-------- THE INPUT

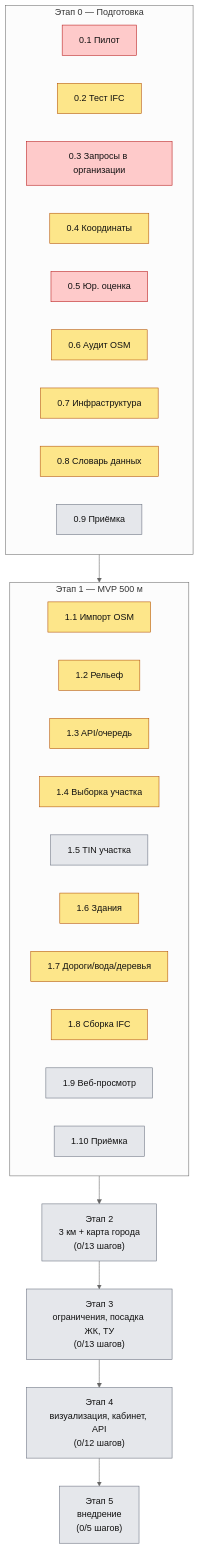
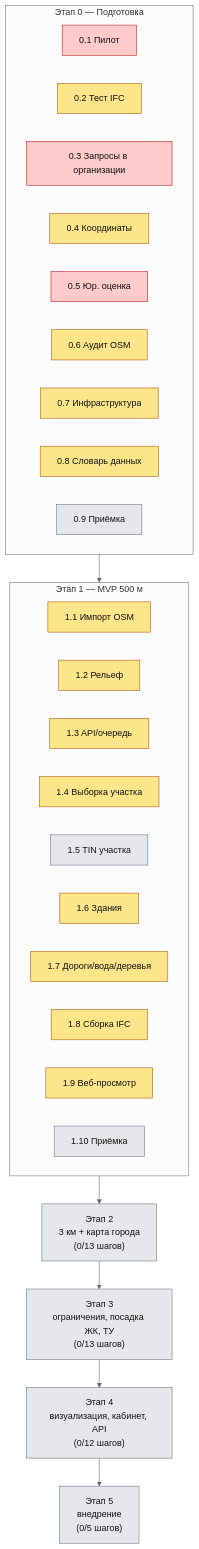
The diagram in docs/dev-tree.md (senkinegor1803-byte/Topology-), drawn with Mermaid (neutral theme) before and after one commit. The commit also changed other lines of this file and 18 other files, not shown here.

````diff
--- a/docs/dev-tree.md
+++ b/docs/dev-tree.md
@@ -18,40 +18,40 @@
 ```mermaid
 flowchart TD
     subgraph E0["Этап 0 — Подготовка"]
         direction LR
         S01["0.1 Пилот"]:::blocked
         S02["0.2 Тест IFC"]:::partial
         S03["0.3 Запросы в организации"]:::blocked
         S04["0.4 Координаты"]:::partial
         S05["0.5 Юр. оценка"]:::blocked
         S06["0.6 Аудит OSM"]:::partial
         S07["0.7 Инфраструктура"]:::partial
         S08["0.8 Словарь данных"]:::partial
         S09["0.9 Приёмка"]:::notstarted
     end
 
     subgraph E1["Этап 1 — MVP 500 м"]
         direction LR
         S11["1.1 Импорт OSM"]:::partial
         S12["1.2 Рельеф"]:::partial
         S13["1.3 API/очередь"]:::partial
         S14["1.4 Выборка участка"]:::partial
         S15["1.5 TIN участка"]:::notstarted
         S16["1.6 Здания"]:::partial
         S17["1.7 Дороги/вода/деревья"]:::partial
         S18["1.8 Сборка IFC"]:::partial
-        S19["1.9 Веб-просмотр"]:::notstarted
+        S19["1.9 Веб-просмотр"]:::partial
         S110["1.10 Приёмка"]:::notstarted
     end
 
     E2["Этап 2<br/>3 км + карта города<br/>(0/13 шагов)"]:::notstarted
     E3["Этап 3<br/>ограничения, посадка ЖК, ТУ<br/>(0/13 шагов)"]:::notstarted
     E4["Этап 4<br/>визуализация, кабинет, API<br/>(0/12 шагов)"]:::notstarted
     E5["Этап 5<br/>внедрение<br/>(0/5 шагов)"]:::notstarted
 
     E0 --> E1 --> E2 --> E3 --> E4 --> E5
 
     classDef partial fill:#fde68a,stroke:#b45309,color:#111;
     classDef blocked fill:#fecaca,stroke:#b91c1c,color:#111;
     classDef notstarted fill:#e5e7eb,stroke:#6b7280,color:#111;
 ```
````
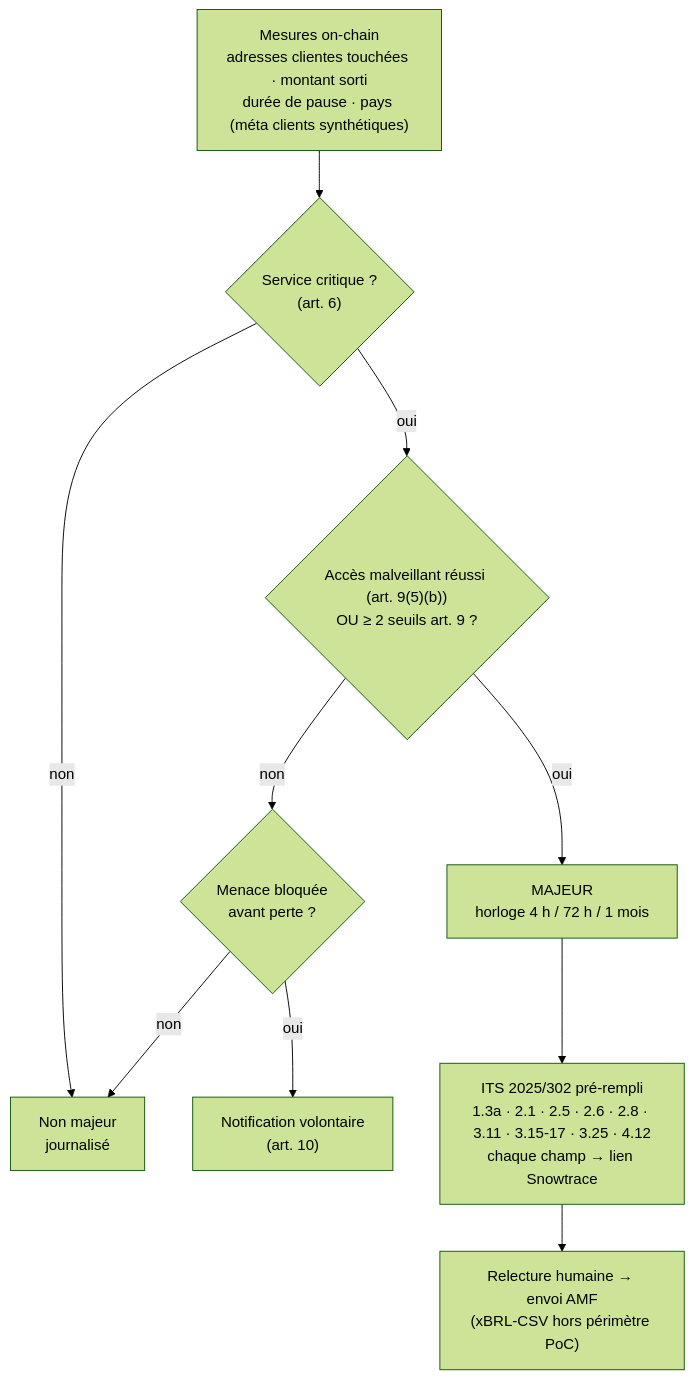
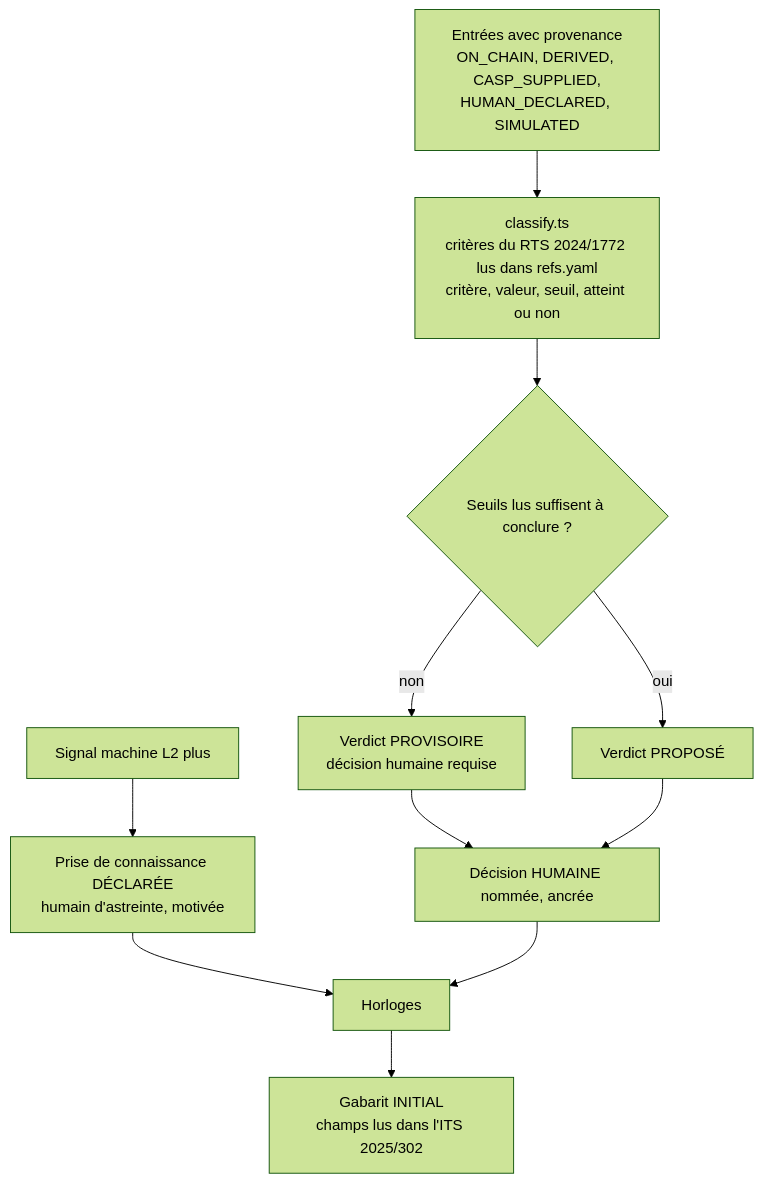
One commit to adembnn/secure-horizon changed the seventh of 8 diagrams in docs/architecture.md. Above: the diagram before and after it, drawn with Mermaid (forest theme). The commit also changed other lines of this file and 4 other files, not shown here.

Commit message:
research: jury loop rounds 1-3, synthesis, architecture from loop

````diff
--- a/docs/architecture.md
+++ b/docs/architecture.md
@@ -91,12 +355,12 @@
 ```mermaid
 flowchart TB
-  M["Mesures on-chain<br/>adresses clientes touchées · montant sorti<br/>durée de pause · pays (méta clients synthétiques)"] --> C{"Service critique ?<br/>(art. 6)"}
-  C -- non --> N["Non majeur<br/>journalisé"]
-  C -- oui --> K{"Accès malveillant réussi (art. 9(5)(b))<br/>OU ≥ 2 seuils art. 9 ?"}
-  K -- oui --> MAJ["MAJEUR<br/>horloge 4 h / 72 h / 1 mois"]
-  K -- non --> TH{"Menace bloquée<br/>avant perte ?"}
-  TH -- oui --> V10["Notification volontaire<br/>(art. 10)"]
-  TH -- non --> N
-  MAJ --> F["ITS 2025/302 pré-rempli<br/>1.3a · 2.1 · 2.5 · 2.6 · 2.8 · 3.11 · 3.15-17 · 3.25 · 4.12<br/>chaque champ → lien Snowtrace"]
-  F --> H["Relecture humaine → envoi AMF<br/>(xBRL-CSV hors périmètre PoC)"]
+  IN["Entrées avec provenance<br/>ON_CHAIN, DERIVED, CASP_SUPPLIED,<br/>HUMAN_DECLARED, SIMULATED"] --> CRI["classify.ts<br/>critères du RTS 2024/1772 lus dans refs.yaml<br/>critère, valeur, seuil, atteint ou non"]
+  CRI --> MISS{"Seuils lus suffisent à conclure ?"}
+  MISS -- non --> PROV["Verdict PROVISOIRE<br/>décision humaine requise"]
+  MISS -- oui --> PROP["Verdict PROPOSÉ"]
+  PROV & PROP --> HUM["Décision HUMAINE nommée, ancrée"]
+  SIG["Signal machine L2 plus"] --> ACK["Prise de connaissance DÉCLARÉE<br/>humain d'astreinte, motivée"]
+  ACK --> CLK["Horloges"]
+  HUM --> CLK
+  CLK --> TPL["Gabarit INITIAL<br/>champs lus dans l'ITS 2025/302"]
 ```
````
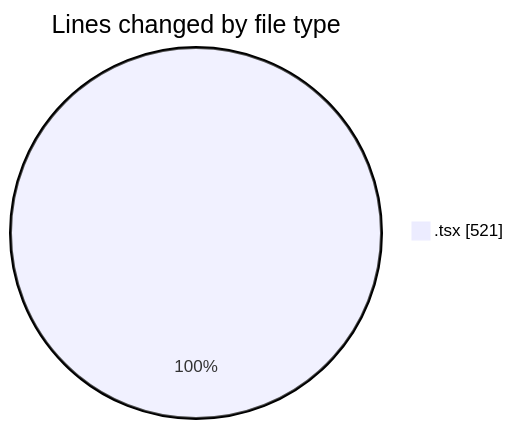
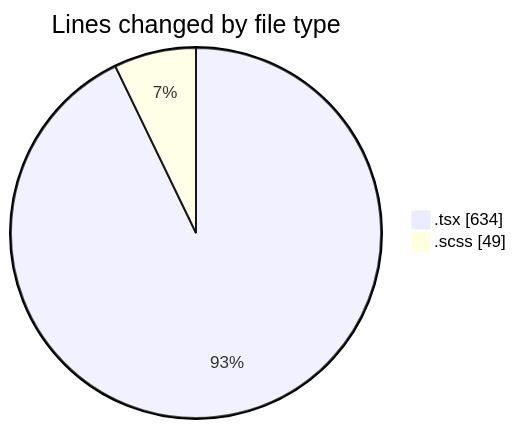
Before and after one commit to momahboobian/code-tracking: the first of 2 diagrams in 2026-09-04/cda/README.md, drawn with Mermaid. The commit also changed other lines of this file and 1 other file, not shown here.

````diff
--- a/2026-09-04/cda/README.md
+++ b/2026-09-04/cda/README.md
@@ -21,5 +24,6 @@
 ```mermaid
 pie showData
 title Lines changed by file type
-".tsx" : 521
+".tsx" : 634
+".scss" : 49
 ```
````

----------------

▶ WHAT THE EXERCISE ASKS: If a line in the records above contains the string "Этап", copy that line out.

▶ ANSWER TO THE PROBLEM:
     subgraph E0["Этап 0 — Подготовка"]
     subgraph E1["Этап 1 — MVP 500 м"]
     E2["Этап 2<br/>3 км + карта города<br/>(0/13 шагов)"]:::notstarted
     E3["Этап 3<br/>ограничения, посадка ЖК, ТУ<br/>(0/13 шагов)"]:::notstarted
     E4["Этап 4<br/>визуализация, кабинет, API<br/>(0/12 шагов)"]:::notstarted
     E5["Этап 5<br/>внедрение<br/>(0/5 шагов)"]:::notstarted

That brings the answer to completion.